It was a long road to get to a place where, in the 20th century, psychologists widely understood that people are very frequently not aware of their own motivations or even of their own behaviors. Copernicus displaced our planet from the center of the universe, and Darwin displaced humanity from its special position on the tree of life. Then came Freud, who said we often behave in ways we don’t understand, and then behaviorism and systems theory, which question whether we have a mind at all as opposed to possessing an inner voice that’s a cross between a press secretary making claims about what the administration is up to and a sportscaster calling the play-by-play.
Then came the pampered generation, described in the book, The Coddling of the American Mind.
The essence of pampering is the insistence that people don’t have to be subjected to ideas that they don’t like. Some students insist that the classroom should be a “safe” space, where “safe” means a panic room where disruptive ideas are kept out. They insist on being complimented for already knowing and they treat instruction as an attempt to humiliate them. They accuse professors of “gaslighting” them if professors say things they don’t understand because they feel discomfited by new ideas, and discomfort is understood as an assault on their well-being.
I’m not talking about all students or even most of them. A small percentage of students is enough to take over the culture of a cohort if they intimidate other people into remaining silent or if the larger culture signals to them that, indeed, they shouldn’t have to wrestle with disturbing ideas—typically by not standing up for free speech or academic freedom or the tenure system that protects free thinking.
The latest iteration of pampering is the promotion of “lived experience” over critical thinking. By citing “lived experience,” some students make claims of expertise about their own lives that are not subject to dispute. In this context, critical thinking means open-minded consideration of whether the person’s narrative fits what actually happened and whether that narrative is a productive way of thinking about it. “Lived experience” can be a claim that what the person is aware of is all there is, with no allowance for the way the narrative may be self-serving or just plain wrong.
The claim of “lived experience” coupled with threats of cancellation is similar to Nero singing in public. Who dares to tell him he’s not nailing it? (That is, when he's not; critical thinking can also validate a personal narrative and its utility.)
The essence of psychological-mindedness is the recognition that no system speaks with one voice, and this includes the system of the individual personality. Mitt Romney only got 75 percent of the vote in Mormon, Republican Utah, and Joe Biden only got 87 percent of the Black vote. There really is no such thing as unanimity in a complex system. When we undertake an action, even when we are gung-ho, it’s likely there’s a loyal opposition. (If it’s a personality disorder, then you might say it’s a disloyal opposition.) But the pampered insistence on a party line can make it feel offensive and chaotic to be told that there may be more to the story.
This generation is extremely anxious—by their own report: I suspect they are not as anxious as they think they are because they tend to catastrophize their anxiety, believing they are not supposed to feel anxious.

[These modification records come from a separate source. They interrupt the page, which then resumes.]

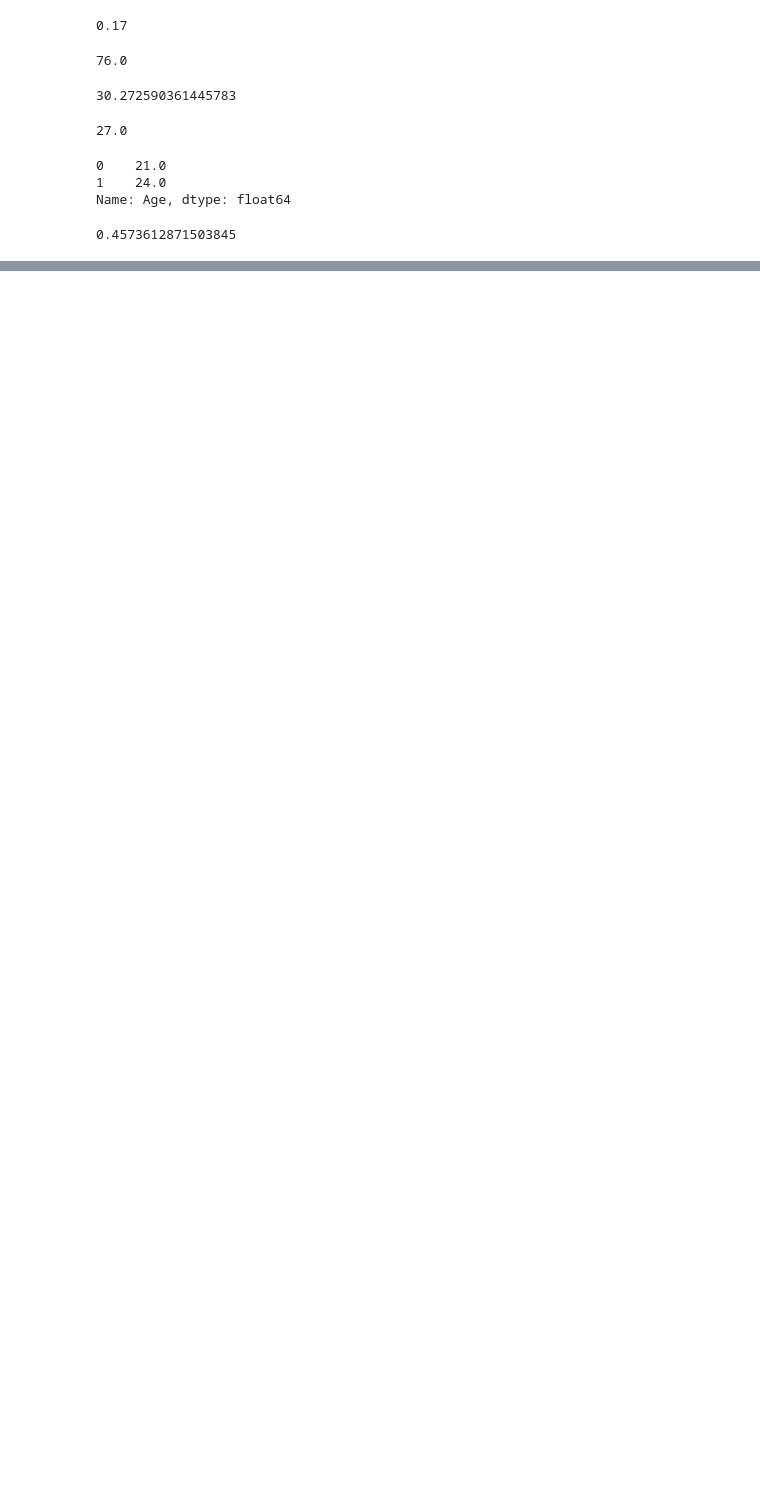
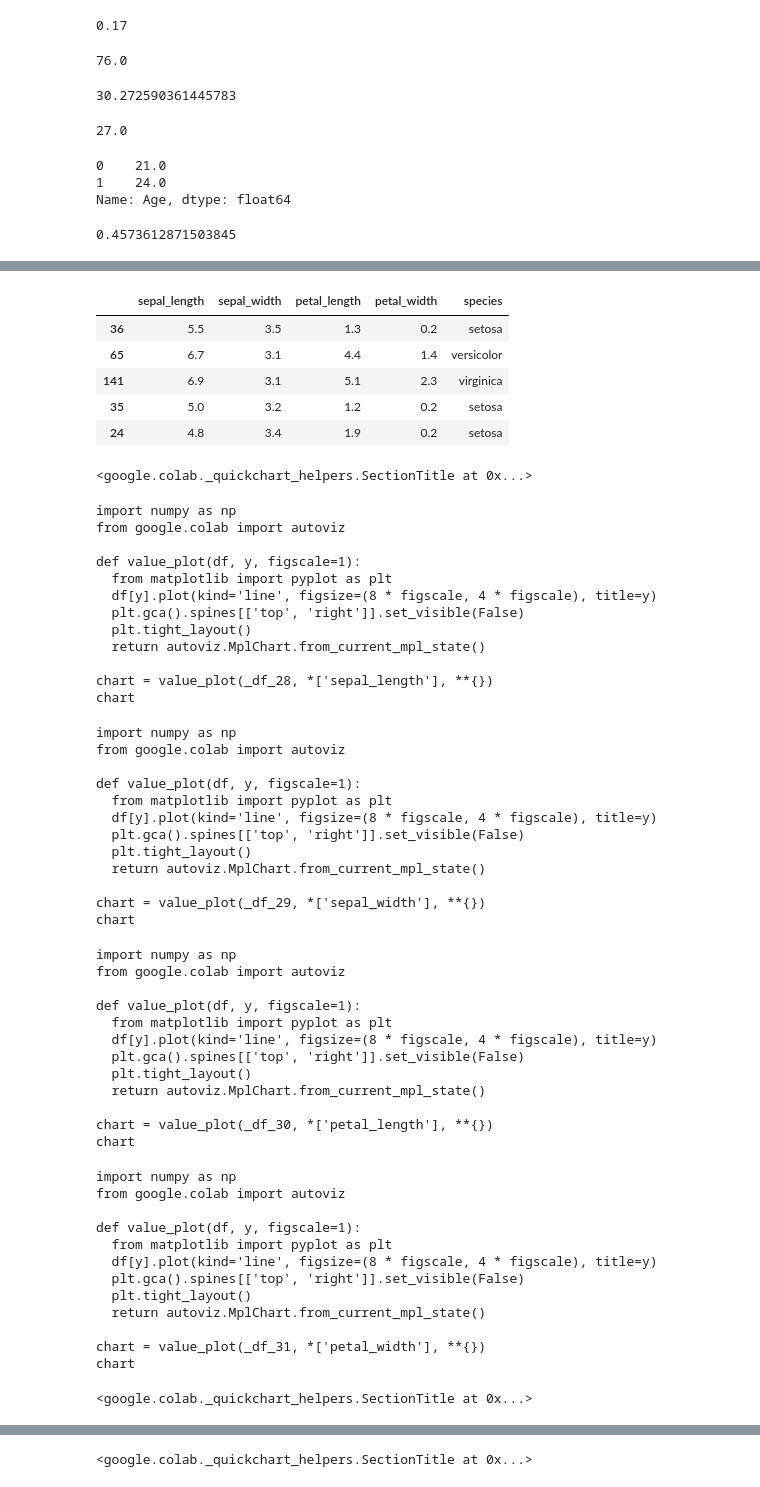
Before and after one commit to kumar11jr/Machine_learning, a Jupyter notebook: ml.ipynb, the cells around one changed output, grey strips where cells are left out. Cells and saved outputs as stored; diff of their text form; code cells hidden in the pictures; blank space fills up the shorter version.

```diff
--- a/ml.ipynb
+++ b/ml.ipynb
@@ -280,0 +492,2 @@ df2['Age'].skew()
+# %%
+flights = sb.load_dataset('flights')
@@ -280,0 +605,61 @@ df2['Age'].skew()
+# %%
+iris = sb.load_dataset('iris')
+# %%
+iris.sample(5)
+# %% [output]
+|  | sepal_length | sepal_width | petal_length | petal_width | species |
+| 36 | 5.5 | 3.5 | 1.3 | 0.2 | setosa |
+| 65 | 6.7 | 3.1 | 4.4 | 1.4 | versicolor |
+| 141 | 6.9 | 3.1 | 5.1 | 2.3 | virginica |
+| 35 | 5.0 | 3.2 | 1.2 | 0.2 | setosa |
+| 24 | 4.8 | 3.4 | 1.9 | 0.2 | setosa |
+<google.colab._quickchart_helpers.SectionTitle at 0x...>
+import numpy as np
+from google.colab import autoviz
+
+def value_plot(df, y, figscale=1):
+  from matplotlib import pyplot as plt
+  df[y].plot(kind='line', figsize=(8 * figscale, 4 * figscale), title=y)
+  plt.gca().spines[['top', 'right']].set_visible(False)
+  plt.tight_layout()
+  return autoviz.MplChart.from_current_mpl_state()
+
+chart = value_plot(_df_28, *['sepal_length'], **{})
+chart
+import numpy as np
+from google.colab import autoviz
+
+def value_plot(df, y, figscale=1):
+  from matplotlib import pyplot as plt
+  df[y].plot(kind='line', figsize=(8 * figscale, 4 * figscale), title=y)
+  plt.gca().spines[['top', 'right']].set_visible(False)
+  plt.tight_layout()
+  return autoviz.MplChart.from_current_mpl_state()
+
+chart = value_plot(_df_29, *['sepal_width'], **{})
+chart
+import numpy as np
+from google.colab import autoviz
+
+def value_plot(df, y, figscale=1):
+  from matplotlib import pyplot as plt
+  df[y].plot(kind='line', figsize=(8 * figscale, 4 * figscale), title=y)
+  plt.gca().spines[['top', 'right']].set_visible(False)
+  plt.tight_layout()
+  return autoviz.MplChart.from_current_mpl_state()
+
+chart = value_plot(_df_30, *['petal_length'], **{})
+chart
+import numpy as np
+from google.colab import autoviz
+
+def value_plot(df, y, figscale=1):
+  from matplotlib import pyplot as plt
+  df[y].plot(kind='line', figsize=(8 * figscale, 4 * figscale), title=y)
+  plt.gca().spines[['top', 'right']].set_visible(False)
+  plt.tight_layout()
+  return autoviz.MplChart.from_current_mpl_state()
+
+chart = value_plot(_df_31, *['petal_width'], **{})
+chart
+<google.colab._quickchart_helpers.SectionTitle at 0x...>
@@ -280,0 +714 @@ df2['Age'].skew()
+<google.colab._quickchart_helpers.SectionTitle at 0x...>
```
Also changed, not shown: parts of 9 cells of this notebook.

I don’t pretend to know what to do about rampant perfectionism, its exacerbation by devices and social media, or The Matrix effect where everyone is made to feel like royalty on their own smartphone while hiding and hating the sense that they are merely ordinary. If you address their imperfections, some people are likely to attack you for implying they are not astounding. If you don’t, then you are part of the problem. This post is me trying not to be part of the problem.
But when people pay us to instruct them or to treat them, we have an obligation to question their “lived experience.” With psychotherapy patients, we have an obligation to get them on board with the process by linking their unproductive or unrealistic narratives to their unhappiness. If patients interpret our change agendas as insults, we have an obligation to help them reconcile with the change agenda.
With clinical trainees, we don’t have time to get them on board with the process. We have to teach the ones who want to learn and we have to be mindful of our responsibility to the future patients of the others. When graduate students claim “lived experience,” we have to muster all we know about anecdotal evidence, eyewitness unreliability, unconscious motivation, and self-serving narratives—and then we have to insist that there are known ways to overcome the biases of lived experience (called “teaching,” “critical thinking,” “research,” and “psychotherapy”), and we have to insist that personal experience and emotions are not good guides to what is going on.
But we cannot teach if our jobs and our status are in danger. Faculty members can’t promote contextual or scientific thinking if faculty colleagues and the larger culture won’t stand up for mind-changing instruction.